⟨

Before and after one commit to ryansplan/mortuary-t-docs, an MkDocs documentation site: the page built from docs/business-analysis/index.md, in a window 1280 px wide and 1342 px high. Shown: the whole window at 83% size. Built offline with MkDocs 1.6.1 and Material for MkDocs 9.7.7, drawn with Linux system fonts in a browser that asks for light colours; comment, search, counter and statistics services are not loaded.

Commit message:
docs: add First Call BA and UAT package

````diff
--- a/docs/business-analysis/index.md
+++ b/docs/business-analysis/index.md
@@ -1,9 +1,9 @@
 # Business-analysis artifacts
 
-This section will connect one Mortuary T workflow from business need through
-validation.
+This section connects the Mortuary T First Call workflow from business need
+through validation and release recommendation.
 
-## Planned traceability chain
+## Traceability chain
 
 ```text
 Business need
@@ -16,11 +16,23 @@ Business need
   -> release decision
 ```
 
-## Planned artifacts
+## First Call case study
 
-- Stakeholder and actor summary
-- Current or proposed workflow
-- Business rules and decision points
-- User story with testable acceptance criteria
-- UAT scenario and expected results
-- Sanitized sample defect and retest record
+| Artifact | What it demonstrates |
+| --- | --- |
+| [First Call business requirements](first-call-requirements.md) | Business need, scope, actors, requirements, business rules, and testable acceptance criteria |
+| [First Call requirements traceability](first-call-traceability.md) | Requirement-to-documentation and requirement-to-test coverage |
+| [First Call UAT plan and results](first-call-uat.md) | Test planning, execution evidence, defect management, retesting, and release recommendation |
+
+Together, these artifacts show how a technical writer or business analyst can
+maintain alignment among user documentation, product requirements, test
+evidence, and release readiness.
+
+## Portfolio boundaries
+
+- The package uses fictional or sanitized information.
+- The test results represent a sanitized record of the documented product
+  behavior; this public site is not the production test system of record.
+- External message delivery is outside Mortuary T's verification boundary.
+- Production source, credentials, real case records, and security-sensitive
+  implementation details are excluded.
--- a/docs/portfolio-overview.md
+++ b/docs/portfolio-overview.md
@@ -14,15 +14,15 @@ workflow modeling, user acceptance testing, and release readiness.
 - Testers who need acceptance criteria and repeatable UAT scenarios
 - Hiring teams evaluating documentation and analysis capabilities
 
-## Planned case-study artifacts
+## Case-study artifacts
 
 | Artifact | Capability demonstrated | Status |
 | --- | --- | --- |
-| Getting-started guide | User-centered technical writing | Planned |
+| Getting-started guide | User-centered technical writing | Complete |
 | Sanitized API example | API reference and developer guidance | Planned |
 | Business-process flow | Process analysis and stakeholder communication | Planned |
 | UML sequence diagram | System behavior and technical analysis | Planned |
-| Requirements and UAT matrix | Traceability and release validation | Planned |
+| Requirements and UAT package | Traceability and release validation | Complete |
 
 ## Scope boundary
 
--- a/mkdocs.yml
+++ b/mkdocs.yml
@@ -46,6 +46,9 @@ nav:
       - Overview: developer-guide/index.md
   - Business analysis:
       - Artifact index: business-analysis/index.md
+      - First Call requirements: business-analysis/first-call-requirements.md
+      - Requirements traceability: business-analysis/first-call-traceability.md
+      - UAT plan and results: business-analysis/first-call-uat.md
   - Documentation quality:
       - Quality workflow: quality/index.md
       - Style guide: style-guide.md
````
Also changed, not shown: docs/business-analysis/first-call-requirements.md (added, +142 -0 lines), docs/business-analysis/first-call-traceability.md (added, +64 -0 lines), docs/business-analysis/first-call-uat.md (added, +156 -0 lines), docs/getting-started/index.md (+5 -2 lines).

⟩

• **ACTIVITY**: Give back each line above exactly as written.

• **YOUR SOLUTION**:
Before and after one commit to ryansplan/mortuary-t-docs, an MkDocs documentation site: the page built from docs/business-analysis/index.md, in a window 1280 px wide and 1342 px high. Shown: the whole window at 83% size. Built offline with MkDocs 1.6.1 and Material for MkDocs 9.7.7, drawn with Linux system fonts in a browser that asks for light colours; comment, search, counter and statistics services are not loaded.

Commit message:
docs: add First Call BA and UAT package

````diff
--- a/docs/business-analysis/index.md
+++ b/docs/business-analysis/index.md
@@ -1,9 +1,9 @@
 # Business-analysis artifacts
 
-This section will connect one Mortuary T workflow from business need through
-validation.
+This section connects the Mortuary T First Call workflow from business need
+through validation and release recommendation.
 
-## Planned traceability chain
+## Traceability chain
 
 ```text
 Business need
@@ -16,11 +16,23 @@ Business need
   -> release decision
 ```
 
-## Planned artifacts
+## First Call case study
 
-- Stakeholder and actor summary
-- Current or proposed workflow
-- Business rules and decision points
-- User story with testable acceptance criteria
-- UAT scenario and expected results
-- Sanitized sample defect and retest record
+| Artifact | What it demonstrates |
+| --- | --- |
+| [First Call business requirements](first-call-requirements.md) | Business need, scope, actors, requirements, business rules, and testable acceptance criteria |
+| [First Call requirements traceability](first-call-traceability.md) | Requirement-to-documentation and requirement-to-test coverage |
+| [First Call UAT plan and results](first-call-uat.md) | Test planning, execution evidence, defect management, retesting, and release recommendation |
+
+Together, these artifacts show how a technical writer or business analyst can
+maintain alignment among user documentation, product requirements, test
+evidence, and release readiness.
+
+## Portfolio boundaries
+
+- The package uses fictional or sanitized information.
+- The test results represent a sanitized record of the documented product
+  behavior; this public site is not the production test system of record.
+- External message delivery is outside Mortuary T's verification boundary.
+- Production source, credentials, real case records, and security-sensitive
+  implementation details are excluded.
--- a/docs/portfolio-overview.md
+++ b/docs/portfolio-overview.md
@@ -14,15 +14,15 @@ workflow modeling, user acceptance testing, and release readiness.
 - Testers who need acceptance criteria and repeatable UAT scenarios
 - Hiring teams evaluating documentation and analysis capabilities
 
-## Planned case-study artifacts
+## Case-study artifacts
 
 | Artifact | Capability demonstrated | Status |
 | --- | --- | --- |
-| Getting-started guide | User-centered technical writing | Planned |
+| Getting-started guide | User-centered technical writing | Complete |
 | Sanitized API example | API reference and developer guidance | Planned |
 | Business-process flow | Process analysis and stakeholder communication | Planned |
 | UML sequence diagram | System behavior and technical analysis | Planned |
-| Requirements and UAT matrix | Traceability and release validation | Planned |
+| Requirements and UAT package | Traceability and release validation | Complete |
 
 ## Scope boundary
 
--- a/mkdocs.yml
+++ b/mkdocs.yml
@@ -46,6 +46,9 @@ nav:
       - Overview: developer-guide/index.md
   - Business analysis:
       - Artifact index: business-analysis/index.md
+      - First Call requirements: business-analysis/first-call-requirements.md
+      - Requirements traceability: business-analysis/first-call-traceability.md
+      - UAT plan and results: business-analysis/first-call-uat.md
   - Documentation quality:
       - Quality workflow: quality/index.md
       - Style guide: style-guide.md
````
Also changed, not shown: docs/business-analysis/first-call-requirements.md (added, +142 -0 lines), docs/business-analysis/first-call-traceability.md (added, +64 -0 lines), docs/business-analysis/first-call-uat.md (added, +156 -0 lines), docs/getting-started/index.md (+5 -2 lines).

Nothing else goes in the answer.